Exercise goal
Which lines of the material hold the word "North"? Copy each one.
(Records provided begins)
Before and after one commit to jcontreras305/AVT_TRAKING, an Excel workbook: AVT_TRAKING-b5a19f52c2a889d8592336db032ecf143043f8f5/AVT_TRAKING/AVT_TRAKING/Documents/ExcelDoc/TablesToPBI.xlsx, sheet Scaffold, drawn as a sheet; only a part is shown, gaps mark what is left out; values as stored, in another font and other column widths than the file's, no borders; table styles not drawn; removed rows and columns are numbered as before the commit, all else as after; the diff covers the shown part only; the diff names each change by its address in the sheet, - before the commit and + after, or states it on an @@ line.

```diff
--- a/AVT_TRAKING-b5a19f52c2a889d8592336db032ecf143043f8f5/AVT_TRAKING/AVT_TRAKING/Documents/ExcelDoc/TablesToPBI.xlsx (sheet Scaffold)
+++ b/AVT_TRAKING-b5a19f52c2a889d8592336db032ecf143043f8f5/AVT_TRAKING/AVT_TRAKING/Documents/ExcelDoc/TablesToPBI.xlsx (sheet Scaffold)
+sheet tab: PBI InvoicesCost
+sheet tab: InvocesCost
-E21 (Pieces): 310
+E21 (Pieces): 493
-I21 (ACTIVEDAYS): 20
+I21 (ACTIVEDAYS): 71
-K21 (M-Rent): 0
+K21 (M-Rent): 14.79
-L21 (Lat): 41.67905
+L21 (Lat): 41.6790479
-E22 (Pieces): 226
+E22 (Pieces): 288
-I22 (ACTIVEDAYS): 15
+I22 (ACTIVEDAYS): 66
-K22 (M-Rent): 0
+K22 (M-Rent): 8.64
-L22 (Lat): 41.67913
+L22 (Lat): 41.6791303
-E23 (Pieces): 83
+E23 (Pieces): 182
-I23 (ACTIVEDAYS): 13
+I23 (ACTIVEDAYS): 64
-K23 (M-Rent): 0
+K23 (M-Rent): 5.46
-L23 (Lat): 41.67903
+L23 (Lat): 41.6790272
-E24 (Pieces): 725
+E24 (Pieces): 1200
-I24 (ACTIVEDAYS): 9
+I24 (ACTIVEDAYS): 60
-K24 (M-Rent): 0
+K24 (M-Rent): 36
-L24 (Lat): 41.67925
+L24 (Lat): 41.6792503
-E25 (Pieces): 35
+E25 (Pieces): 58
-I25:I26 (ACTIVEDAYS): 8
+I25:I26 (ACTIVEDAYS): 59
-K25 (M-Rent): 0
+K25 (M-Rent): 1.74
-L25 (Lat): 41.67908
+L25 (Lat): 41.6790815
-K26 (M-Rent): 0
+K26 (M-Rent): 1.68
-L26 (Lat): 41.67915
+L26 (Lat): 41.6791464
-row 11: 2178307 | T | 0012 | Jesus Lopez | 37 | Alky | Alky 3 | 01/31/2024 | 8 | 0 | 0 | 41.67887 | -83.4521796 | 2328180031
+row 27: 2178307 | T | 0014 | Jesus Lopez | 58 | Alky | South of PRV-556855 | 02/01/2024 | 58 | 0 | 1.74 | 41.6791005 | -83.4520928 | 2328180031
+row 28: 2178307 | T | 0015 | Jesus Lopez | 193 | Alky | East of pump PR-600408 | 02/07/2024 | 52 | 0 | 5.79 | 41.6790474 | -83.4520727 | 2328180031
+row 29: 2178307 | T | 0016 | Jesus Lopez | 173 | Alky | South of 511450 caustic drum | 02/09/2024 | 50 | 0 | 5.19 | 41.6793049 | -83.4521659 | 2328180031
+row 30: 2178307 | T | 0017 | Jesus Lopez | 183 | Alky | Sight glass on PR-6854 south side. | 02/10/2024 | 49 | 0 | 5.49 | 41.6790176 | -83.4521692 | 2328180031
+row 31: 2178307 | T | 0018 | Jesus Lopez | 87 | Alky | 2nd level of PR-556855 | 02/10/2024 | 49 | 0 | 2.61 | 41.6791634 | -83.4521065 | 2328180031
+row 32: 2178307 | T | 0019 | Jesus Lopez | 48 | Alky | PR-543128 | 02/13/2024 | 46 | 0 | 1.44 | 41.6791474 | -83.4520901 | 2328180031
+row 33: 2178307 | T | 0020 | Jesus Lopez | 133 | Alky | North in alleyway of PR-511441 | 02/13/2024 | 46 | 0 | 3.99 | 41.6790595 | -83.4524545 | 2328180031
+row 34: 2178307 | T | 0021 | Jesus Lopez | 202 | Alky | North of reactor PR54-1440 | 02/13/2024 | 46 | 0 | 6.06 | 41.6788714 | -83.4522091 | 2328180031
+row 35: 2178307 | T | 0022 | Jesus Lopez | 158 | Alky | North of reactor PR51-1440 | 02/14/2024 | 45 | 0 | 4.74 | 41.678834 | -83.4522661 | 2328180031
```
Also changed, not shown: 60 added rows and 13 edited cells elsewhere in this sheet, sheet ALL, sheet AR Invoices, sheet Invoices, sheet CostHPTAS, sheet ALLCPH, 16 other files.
(Records provided ends)
Solution
+row 33: 2178307 | T | 0020 | Jesus Lopez | 133 | Alky | North in alleyway of PR-511441 | 02/13/2024 | 46 | 0 | 3.99 | 41.6790595 | -83.4524545 | 2328180031
+row 34: 2178307 | T | 0021 | Jesus Lopez | 202 | Alky | North of reactor PR54-1440 | 02/13/2024 | 46 | 0 | 6.06 | 41.6788714 | -83.4522091 | 2328180031
+row 35: 2178307 | T | 0022 | Jesus Lopez | 158 | Alky | North of reactor PR51-1440 | 02/14/2024 | 45 | 0 | 4.74 | 41.678834 | -83.4522661 | 2328180031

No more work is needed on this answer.